As a busy working mum, I need the websites I use to be intuitive. We’re always doing ten things at once, and we need to be able to get to the information we need quickly and efficiently. Ambiguous, cluttered and complicated websites with infinite scroll have me navigating away before I’ve even started to read.

Being totally honest, if text isn’t neatly aligned, images are pixellated or poor quality, payment gateways look a little worse for wear or spacing between items on the page isn’t well thought out, I also close the tab – but I think that’s just my background in web design (and my finicky nature!)

Infinite scroll is a technique used by some web designers to keep us on their pages for longer. The average website user spends just 45 seconds on a website, and infinite scroll aims to stretch that time out by giving website visitors endless information or product choices to keep them scrolling down and reduce the need to navigate between pages. Think of it like visiting a restaurant that keeps bringing out dish after dish to keep you in your seat. But there’s a downside to endless supply – the food may be delicious, but more than likely you’re not going to end the meal feeling too great. And likewise, endlessly scrolling through an infinite webpage may keep you engaged at the time, but when you eventually look up from your phone in a daze you’re unlikely to remember why you visited the site in the first place. Social media is the prime example, with Instagram and Facebook feeds that are literally endless, plus algorithms to keep showing you relevant content, but we’ve all seen it sales and coaching websites too, with those loooooong pages setting out the problem, offering the solution, offering the social proof, closing the deal, repeating the point fifty different ways with the call to action repeated hundreds of times.

It’s in our nature to complete a job, whether it’s reading a magazine article in full or listening to a podcast from start to finish. Infinite scroll exploits this natural urge – and that’s where I feel it gets creepy. It’s easy to become addicted to scrolling down and down because we want to reach the end – we don’t want to feel like we’re missing out. The guy who invented infinite scroll back in 2006 is called Aza Raskin, and he designed it initially to improve things online by creating a seamless user experience but has since apologised for his invention. Although infinite scroll fulfils the brief of keeping users onsite, it is not conducive to a good user experience and wastes endless hours of productivity (as well as having implications for our mental and physical health).
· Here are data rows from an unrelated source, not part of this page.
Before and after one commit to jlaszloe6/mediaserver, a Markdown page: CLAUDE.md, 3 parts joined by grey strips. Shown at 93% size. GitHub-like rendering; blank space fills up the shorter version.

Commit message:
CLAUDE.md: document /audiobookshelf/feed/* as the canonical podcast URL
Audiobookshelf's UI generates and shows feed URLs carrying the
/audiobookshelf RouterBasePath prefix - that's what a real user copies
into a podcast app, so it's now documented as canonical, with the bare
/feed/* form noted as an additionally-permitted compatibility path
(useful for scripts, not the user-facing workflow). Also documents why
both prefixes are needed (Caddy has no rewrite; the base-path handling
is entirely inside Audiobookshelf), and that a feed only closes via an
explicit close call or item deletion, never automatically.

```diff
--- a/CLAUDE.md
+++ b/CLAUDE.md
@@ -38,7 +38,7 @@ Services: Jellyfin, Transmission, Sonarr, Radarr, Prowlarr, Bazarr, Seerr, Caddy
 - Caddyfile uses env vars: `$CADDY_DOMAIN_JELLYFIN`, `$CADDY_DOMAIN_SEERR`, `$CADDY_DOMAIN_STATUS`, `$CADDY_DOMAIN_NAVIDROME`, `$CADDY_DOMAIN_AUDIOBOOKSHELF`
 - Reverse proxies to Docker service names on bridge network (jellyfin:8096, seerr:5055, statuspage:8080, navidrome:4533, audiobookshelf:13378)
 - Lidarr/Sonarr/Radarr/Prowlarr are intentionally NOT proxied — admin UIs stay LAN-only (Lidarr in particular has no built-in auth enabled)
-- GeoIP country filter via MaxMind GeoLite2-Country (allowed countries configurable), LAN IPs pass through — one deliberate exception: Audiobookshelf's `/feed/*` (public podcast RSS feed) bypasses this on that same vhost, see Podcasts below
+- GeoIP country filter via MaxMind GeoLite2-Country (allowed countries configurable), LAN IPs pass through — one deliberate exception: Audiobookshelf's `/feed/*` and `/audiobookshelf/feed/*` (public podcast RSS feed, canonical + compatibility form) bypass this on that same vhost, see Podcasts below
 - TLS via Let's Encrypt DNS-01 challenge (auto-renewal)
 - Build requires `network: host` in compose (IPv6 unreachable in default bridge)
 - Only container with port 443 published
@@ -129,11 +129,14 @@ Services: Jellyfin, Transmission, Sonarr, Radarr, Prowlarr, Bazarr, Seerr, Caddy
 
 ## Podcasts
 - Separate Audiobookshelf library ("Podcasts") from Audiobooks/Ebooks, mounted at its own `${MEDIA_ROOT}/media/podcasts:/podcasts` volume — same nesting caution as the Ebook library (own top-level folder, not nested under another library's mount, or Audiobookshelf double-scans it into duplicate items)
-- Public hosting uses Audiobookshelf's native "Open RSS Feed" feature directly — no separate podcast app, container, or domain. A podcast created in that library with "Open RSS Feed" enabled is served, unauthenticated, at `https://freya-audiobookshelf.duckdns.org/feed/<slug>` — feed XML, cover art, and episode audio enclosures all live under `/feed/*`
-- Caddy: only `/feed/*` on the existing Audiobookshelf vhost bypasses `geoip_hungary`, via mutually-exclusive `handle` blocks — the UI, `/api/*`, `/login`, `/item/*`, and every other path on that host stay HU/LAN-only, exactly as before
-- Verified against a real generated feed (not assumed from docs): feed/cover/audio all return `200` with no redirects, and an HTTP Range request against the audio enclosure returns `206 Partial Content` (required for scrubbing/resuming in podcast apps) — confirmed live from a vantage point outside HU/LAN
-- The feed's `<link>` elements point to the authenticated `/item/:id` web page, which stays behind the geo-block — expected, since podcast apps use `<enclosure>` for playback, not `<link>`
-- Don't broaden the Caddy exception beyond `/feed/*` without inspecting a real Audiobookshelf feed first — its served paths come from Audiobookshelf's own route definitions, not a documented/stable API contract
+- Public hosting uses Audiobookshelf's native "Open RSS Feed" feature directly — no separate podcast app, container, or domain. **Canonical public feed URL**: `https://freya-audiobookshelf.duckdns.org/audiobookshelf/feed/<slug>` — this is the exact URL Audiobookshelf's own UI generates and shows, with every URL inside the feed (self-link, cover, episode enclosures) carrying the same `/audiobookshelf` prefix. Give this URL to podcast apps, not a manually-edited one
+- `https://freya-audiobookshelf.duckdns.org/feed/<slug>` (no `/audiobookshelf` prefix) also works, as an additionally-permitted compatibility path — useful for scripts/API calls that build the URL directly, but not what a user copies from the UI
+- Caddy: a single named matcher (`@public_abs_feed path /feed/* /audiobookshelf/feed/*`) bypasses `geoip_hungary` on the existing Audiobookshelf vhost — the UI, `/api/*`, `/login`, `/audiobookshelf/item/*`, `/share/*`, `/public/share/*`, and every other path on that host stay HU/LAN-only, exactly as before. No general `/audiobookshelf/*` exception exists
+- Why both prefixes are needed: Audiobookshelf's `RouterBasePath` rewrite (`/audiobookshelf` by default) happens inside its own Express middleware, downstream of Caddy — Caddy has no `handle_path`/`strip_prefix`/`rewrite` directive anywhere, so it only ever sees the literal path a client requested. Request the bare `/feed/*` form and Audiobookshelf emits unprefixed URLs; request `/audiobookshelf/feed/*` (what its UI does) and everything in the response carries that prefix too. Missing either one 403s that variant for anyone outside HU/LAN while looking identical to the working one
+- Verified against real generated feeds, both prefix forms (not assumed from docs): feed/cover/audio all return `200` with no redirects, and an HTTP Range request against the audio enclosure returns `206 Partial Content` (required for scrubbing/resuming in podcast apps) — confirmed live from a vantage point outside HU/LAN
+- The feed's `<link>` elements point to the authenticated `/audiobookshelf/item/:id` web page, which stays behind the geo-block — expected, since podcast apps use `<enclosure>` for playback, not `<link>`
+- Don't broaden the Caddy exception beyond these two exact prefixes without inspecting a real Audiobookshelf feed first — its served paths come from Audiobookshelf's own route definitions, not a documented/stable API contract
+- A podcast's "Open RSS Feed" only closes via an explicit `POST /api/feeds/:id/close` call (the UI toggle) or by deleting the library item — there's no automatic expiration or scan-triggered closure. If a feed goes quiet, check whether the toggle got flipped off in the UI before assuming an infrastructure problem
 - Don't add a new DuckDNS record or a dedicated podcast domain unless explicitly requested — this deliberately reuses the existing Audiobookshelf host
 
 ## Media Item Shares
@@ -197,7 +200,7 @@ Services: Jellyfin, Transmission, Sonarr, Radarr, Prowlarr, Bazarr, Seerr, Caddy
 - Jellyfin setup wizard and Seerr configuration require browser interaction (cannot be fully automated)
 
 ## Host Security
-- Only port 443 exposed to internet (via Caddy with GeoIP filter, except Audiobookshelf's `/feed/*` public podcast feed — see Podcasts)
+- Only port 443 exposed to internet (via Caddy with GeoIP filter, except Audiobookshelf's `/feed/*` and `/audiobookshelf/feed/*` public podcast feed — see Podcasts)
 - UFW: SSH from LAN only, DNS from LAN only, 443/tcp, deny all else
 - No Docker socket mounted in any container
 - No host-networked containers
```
While we’re scrolling through social media feeds and websites with never-ending pages, what are we missing out on? Productive work? Engaging with our kids? Exercising? Spending time outside? Taking time to rest and re-energise? Reaching out to people who need us? I know I have been guilty of it so many times, which is why I want to be part of the solution.

Respect my time | Don’t keep me online

So, we have just 45 seconds to captivate our website visitor, without resorting to shady techniques like infinite scroll or 25 foot sales pages. How do we show prospective clients that we’re the expert for them within those 45 seconds? How do we capture their imaginations and help them make that next step?

Keep clutter free
This is the single most important key to catching your client’s eye. Your headers should be easy to read, your website should feel well spaced and uncluttered, images should be of great quality and carefully chosen – the goal isn’t to keep the visitor clicking through, it’s to show them what you have to offer in a way that feels modern, easy to understand and uncluttered. Look at absolutely everything you have on your site, from images to background images to copy – if I asked you to edit out half of everything there, what would you keep? What would you reword? What would you convert to video format or infographic to allow clients to take in the information without being overloaded?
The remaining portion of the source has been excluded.